Now you can see how the general sibling selector is used in CSS. To use this CSS combinator, you will have to insert the tilde (~) character. You first state the selected top element. Then you add a space and insert the tilde. Add another space and state the target element to style. See the CSS code example below for reference.

button ~ p {
  color: blue;
  font-family: sans-serif;
  font-weight: bold;

In the code example above, the button element is called as the starting point for the styling effect. The tilde symbol lets the browser know you are intending to style with the general sibling selector CSS method. 

In this effect, all paragraph elements that come after the button element will receive the applied style values. This provides the following HTML output shown below.

As you can see in the example image, the styling rules for the paragraph tags remained in effect even though a heading tag interrupted the “flow” of the rule. If the adjacent sibling CSS selector was used instead, paragraph number four would not have been styled.

CSS Combinators Are Great, What Do I Learn Now?

Being able to style your HTML with refined ability in CSS is a wonderful skill to have in your toolkit. As you move forward with every new skill in CSS you will find having even just one new option opens up a wealth of style ability. 

Combining these CSS options with other web design skills such as adding shadows or even building a web form provides a great springboard for you to strengthen your skillset into real world applications. Not to mention it paves the way to a nice portfolio of work as well.

Thankfully, Udacity blogs cover a wide range of web design skills that can help you pump that digital muscle up! There are content hubs on topics such as HTML, CSS, and JavaScript with easy to follow tutorials for beginners. Each one grows with new content as well to keep you supplied with great material to learn from. Whatever path you choose, it is bound to make you a better you in the end.

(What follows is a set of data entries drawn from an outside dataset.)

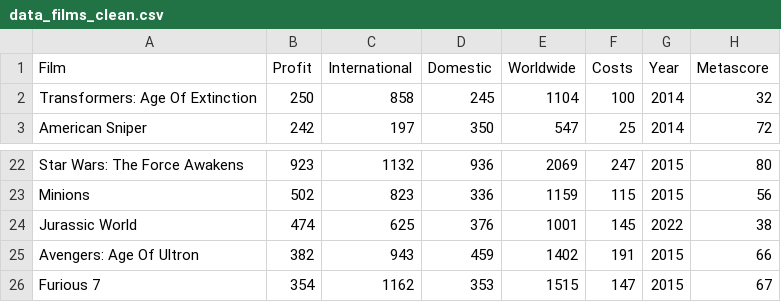
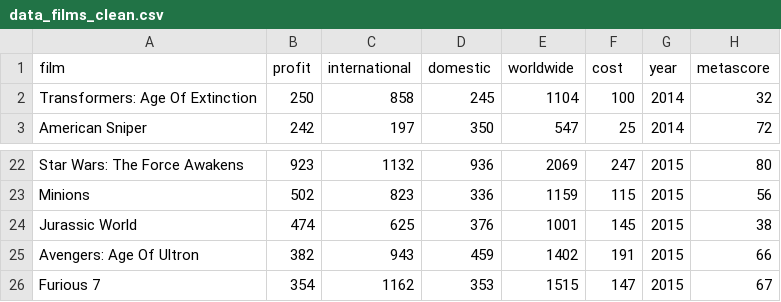
Before and after one commit to ReubenAcacia/ReubenAcacia.github.io, a CSV file: data_films_clean.csv, drawn as a sheet; only a part is shown, gaps mark what is left out.

Commit message:
Add files via upload

```diff
--- a/data_films_clean.csv
+++ b/data_films_clean.csv
@@ -1,2 +1,2 @@
-Film,Profit,International,Domestic,Worldwide,Costs,Year,Metascore
+film,profit,international,domestic,worldwide,cost,year,metascore
 Transformers: Age Of Extinction,250,858,245,1104,100,2014,32
@@ -23,3 +23,3 @@ Star Wars: The Force Awakens,923,1132,936,2069,247,2015,80
 Minions,502,823,336,1159,115,2015,56
-Jurassic World,474,625,376,1001,145,2022,38
+Jurassic World,474,625,376,1001,145,2015,38
 Avengers: Age Of Ultron,382,943,459,1402,191,2015,66
```
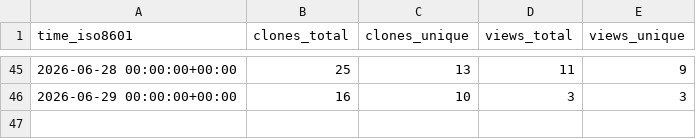
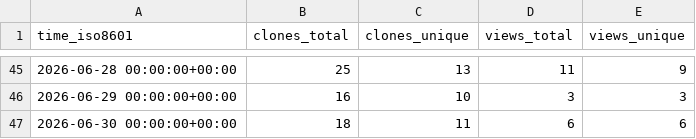
Before and after one commit to damionrashford/RivalSearchMCP, a CSV file: damionrashford/RivalSearchMCP/ghrs-data/views_clones_aggregate.csv, drawn as a sheet; only a part is shown, gaps mark what is left out.

```diff
--- a/damionrashford/RivalSearchMCP/ghrs-data/views_clones_aggregate.csv
+++ b/damionrashford/RivalSearchMCP/ghrs-data/views_clones_aggregate.csv
@@ -46 +46,2 @@ time_iso8601,clones_total,clones_unique,views_total,views_unique
 2026-06-29 00:00:00+00:00,16,10,3,3
+2026-06-30 00:00:00+00:00,18,11,6,6
```
Also changed, not shown: 1 other file.
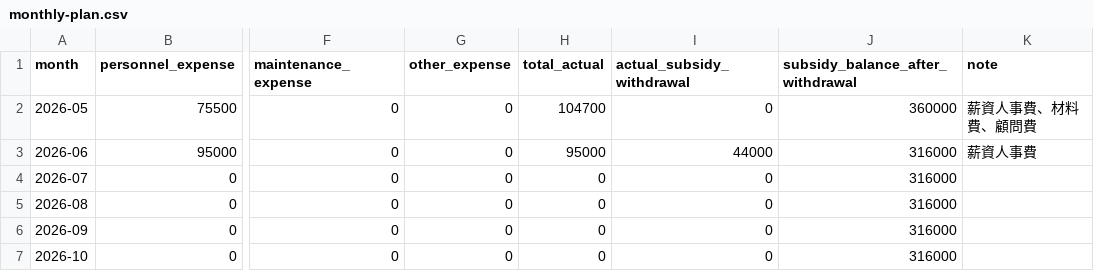
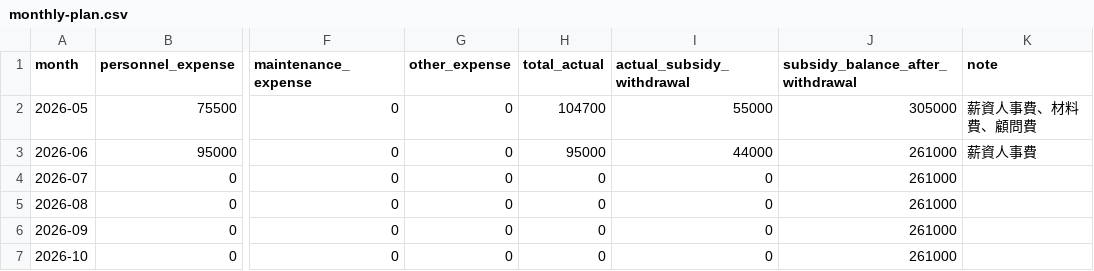
Before and after one commit to weiweiweiopen/sbir-dashboard, a CSV file: data/public/monthly-plan.csv, drawn as a sheet; only a part is shown, gaps mark what is left out; the diff names each change by its address in the sheet, - before the commit and + after, or states it on an @@ line.

Commit message:
Correct subsidy withdrawal ledger

```diff
--- a/data/public/monthly-plan.csv
+++ b/data/public/monthly-plan.csv
-I2 (actual_subsidy_withdrawal): 0
+I2 (actual_subsidy_withdrawal): 55000
-J2 (subsidy_balance_after_withdrawal): 360000
+J2 (subsidy_balance_after_withdrawal): 305000
-J3:J7 (subsidy_balance_after_withdrawal): 316000
+J3:J7 (subsidy_balance_after_withdrawal): 261000
```
Also changed, not shown: 4 other files.
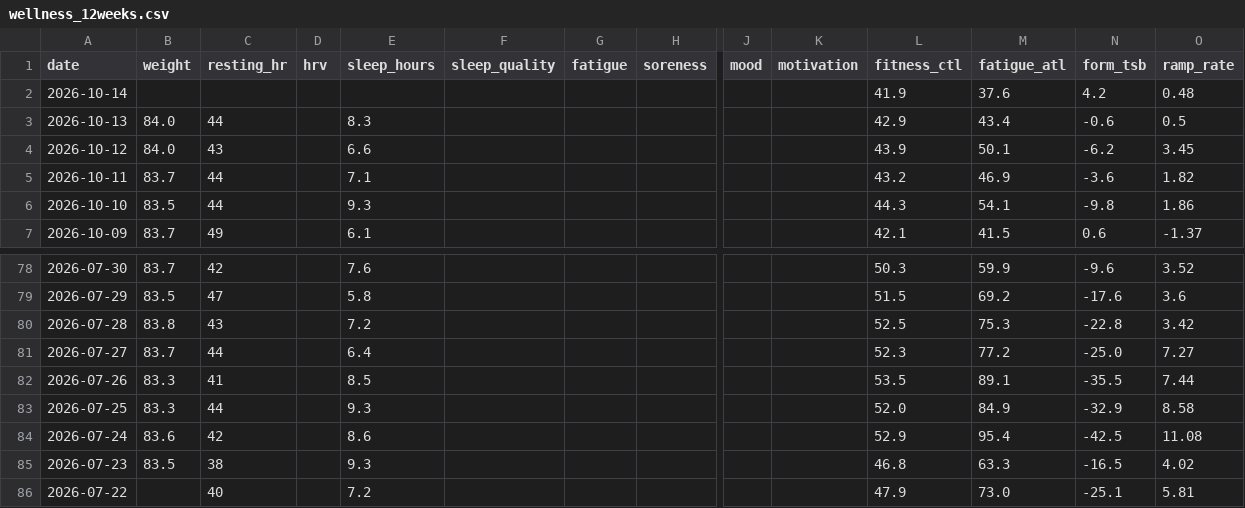
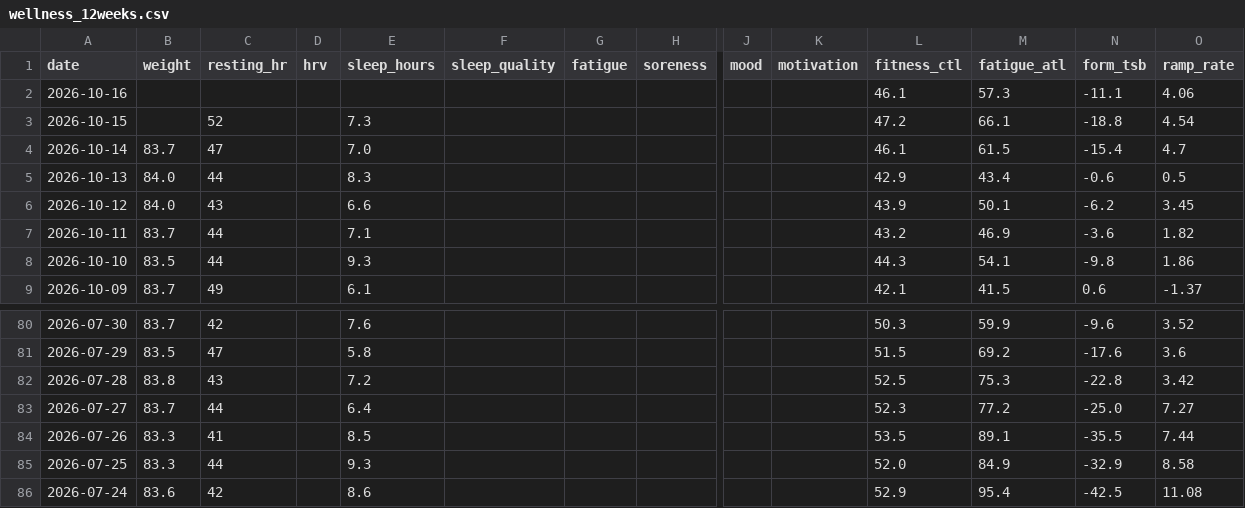
Before and after one commit to basch1117/trainingdata, a CSV file: wellness_12weeks.csv, drawn as a sheet; only a part is shown, gaps mark what is left out; removed rows and columns are numbered as before the commit, all else as after; rows hold the shown columns only; the diff names each change by its address in the sheet, - before the commit and + after, or states it on an @@ line.

```diff
--- a/wellness_12weeks.csv
+++ b/wellness_12weeks.csv
+row 2: 2026-10-16 |  |  |  |  |  |  |  |  |  | 46.1 | 57.3 | -11.1 | 4.06
+row 3: 2026-10-15 |  | 52 |  | 7.3 |  |  |  |  |  | 47.2 | 66.1 | -18.8 | 4.54
-B4 (weight): (empty)
+B4 (weight): 83.7
-C4 (resting_hr): (empty)
+C4 (resting_hr): 47
-E4 (sleep_hours): (empty)
+E4 (sleep_hours): 7.0
-L4 (fitness_ctl): 41.9
+L4 (fitness_ctl): 46.1
-M4 (fatigue_atl): 37.6
+M4 (fatigue_atl): 61.5
-N4 (form_tsb): 4.2
+N4 (form_tsb): -15.4
-O4 (ramp_rate): 0.48
+O4 (ramp_rate): 4.7
-row 85: 2026-07-23 | 83.5 | 38 |  | 9.3 |  |  |  |  |  | 46.8 | 63.3 | -16.5 | 4.02
-row 86: 2026-07-22 |  | 40 |  | 7.2 |  |  |  |  |  | 47.9 | 73.0 | -25.1 | 5.81
```
Also changed, not shown: activities_12weeks.csv, activities_full.csv, 3 other files.
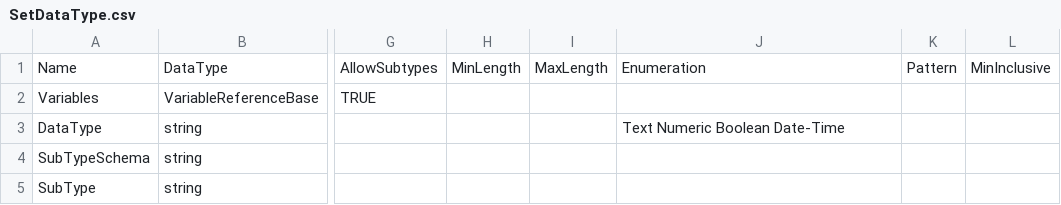
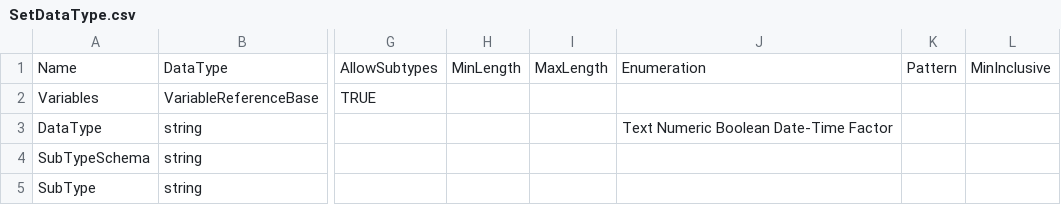
Before and after one commit to ddialliance/sdtl, a CSV file: CompositeTypes/SetDataType/SetDataType.csv, drawn as a sheet; only a part is shown, gaps mark what is left out; the diff names each change by its address in the sheet, - before the commit and + after, or states it on an @@ line.

Commit message:
MergeFileDescription -- "overlap" changed to "update" SetDataType -- "Factor" added to list of types

```diff
--- a/CompositeTypes/SetDataType/SetDataType.csv
+++ b/CompositeTypes/SetDataType/SetDataType.csv
-J3: Text Numeric Boolean Date-Time
+J3: Text Numeric Boolean Date-Time Factor
```
Also changed, not shown: CompositeTypes/MergeFileDescription/MergeFileDescription.csv.
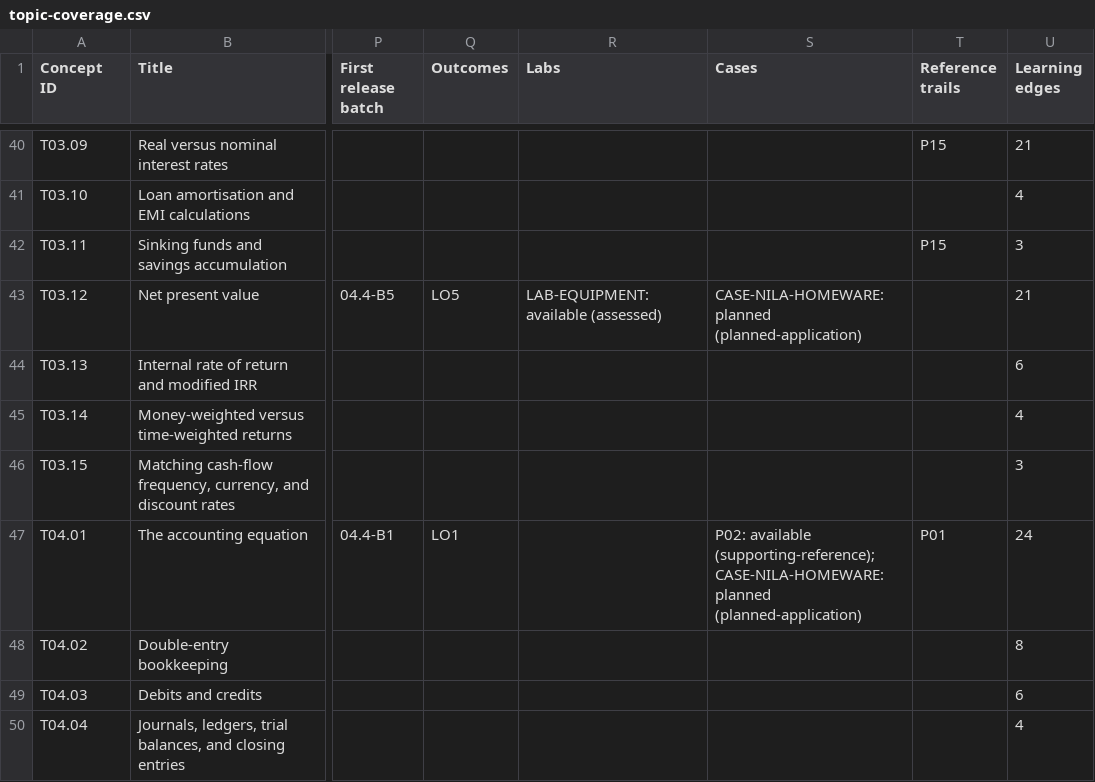
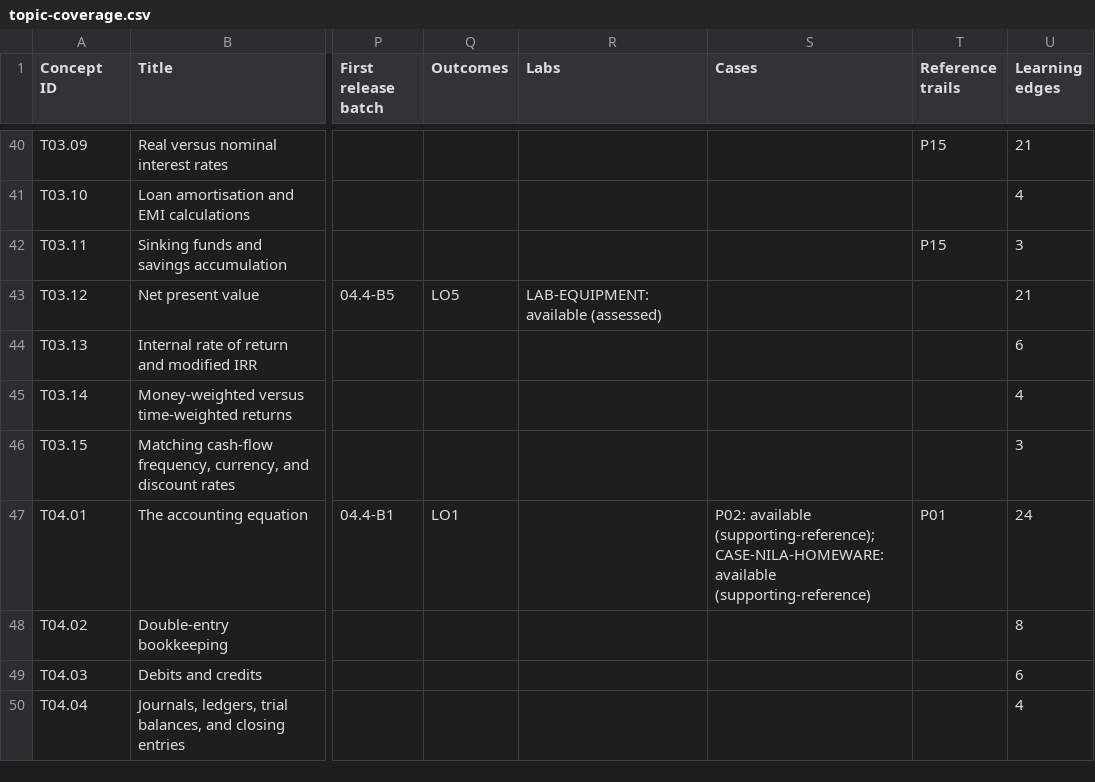
Before and after one commit to mba25raj-art/FinanceMap, a CSV file: docs/topic-coverage.csv, drawn as a sheet; only a part is shown, gaps mark what is left out; the diff covers the shown part only; the diff names each change by its address in the sheet, - before the commit and + after, or states it on an @@ line.

Commit message:
Implement the first three replayable Nila company rounds (08.2)

```diff
--- a/docs/topic-coverage.csv
+++ b/docs/topic-coverage.csv
-S43 (Cases): CASE-NILA-HOMEWARE: planned (planned-application)
+S43 (Cases): (empty)
-S47 (Cases): …(supporting-reference); CASE-NILA-HOMEWARE: planned (planned-application)
+S47 (Cases): …(supporting-reference); CASE-NILA-HOMEWARE: available (supporting-reference)
```
Also changed, not shown: 31 edited cells elsewhere in this file, 25 other files.
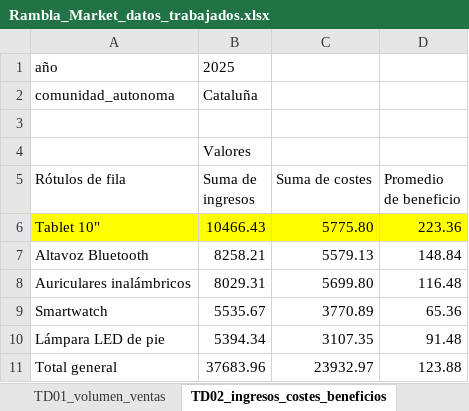
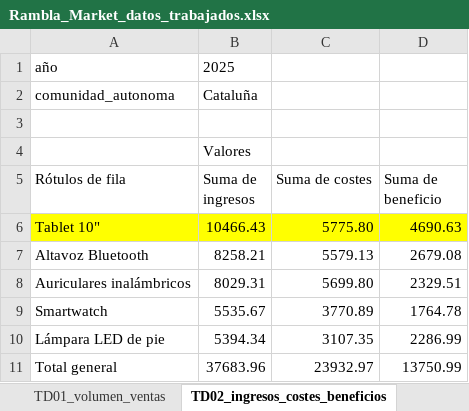
Before and after one commit to eaguilothio/rambla-market-analisis-productos, an Excel workbook: Rambla_Market_datos_trabajados.xlsx, sheet TD02_ingresos_costes_beneficios, drawn as a sheet; values as stored, in another font and other column widths than the file's, no borders; charts and pictures not drawn; the diff names each change by its address in the sheet, - before the commit and + after, or states it on an @@ line.

```diff
--- a/Rambla_Market_datos_trabajados.xlsx (sheet TD02_ingresos_costes_beneficios)
+++ b/Rambla_Market_datos_trabajados.xlsx (sheet TD02_ingresos_costes_beneficios)
-D5: Promedio de beneficio
+D5: Suma de beneficio
-D6 (Suma de beneficio): 223.36
+D6 (Suma de beneficio): 4690.63
-D7 (Suma de beneficio): 148.84
+D7 (Suma de beneficio): 2679.08
-D8 (Suma de beneficio): 116.48
+D8 (Suma de beneficio): 2329.51
-D9 (Suma de beneficio): 65.36
+D9 (Suma de beneficio): 1764.78
-D10 (Suma de beneficio): 91.48
+D10 (Suma de beneficio): 2286.99
-D11 (Suma de beneficio): 123.88
+D11 (Suma de beneficio): 13750.99
```
Also changed, not shown: sheet KPIS, sheet TD06_beneficios_smartwatch, charts or pictures, 3 other files.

Why stop at just web development? The power of programming is empowering people to do even more with their designs. If you are looking to advance your career,  take the first steps by learning to code. Having these skills can help you open doors to those new professional possibilities. Enroll in Udacity’s Intro to Programming Nanodegree today to start the journey.

Start Learning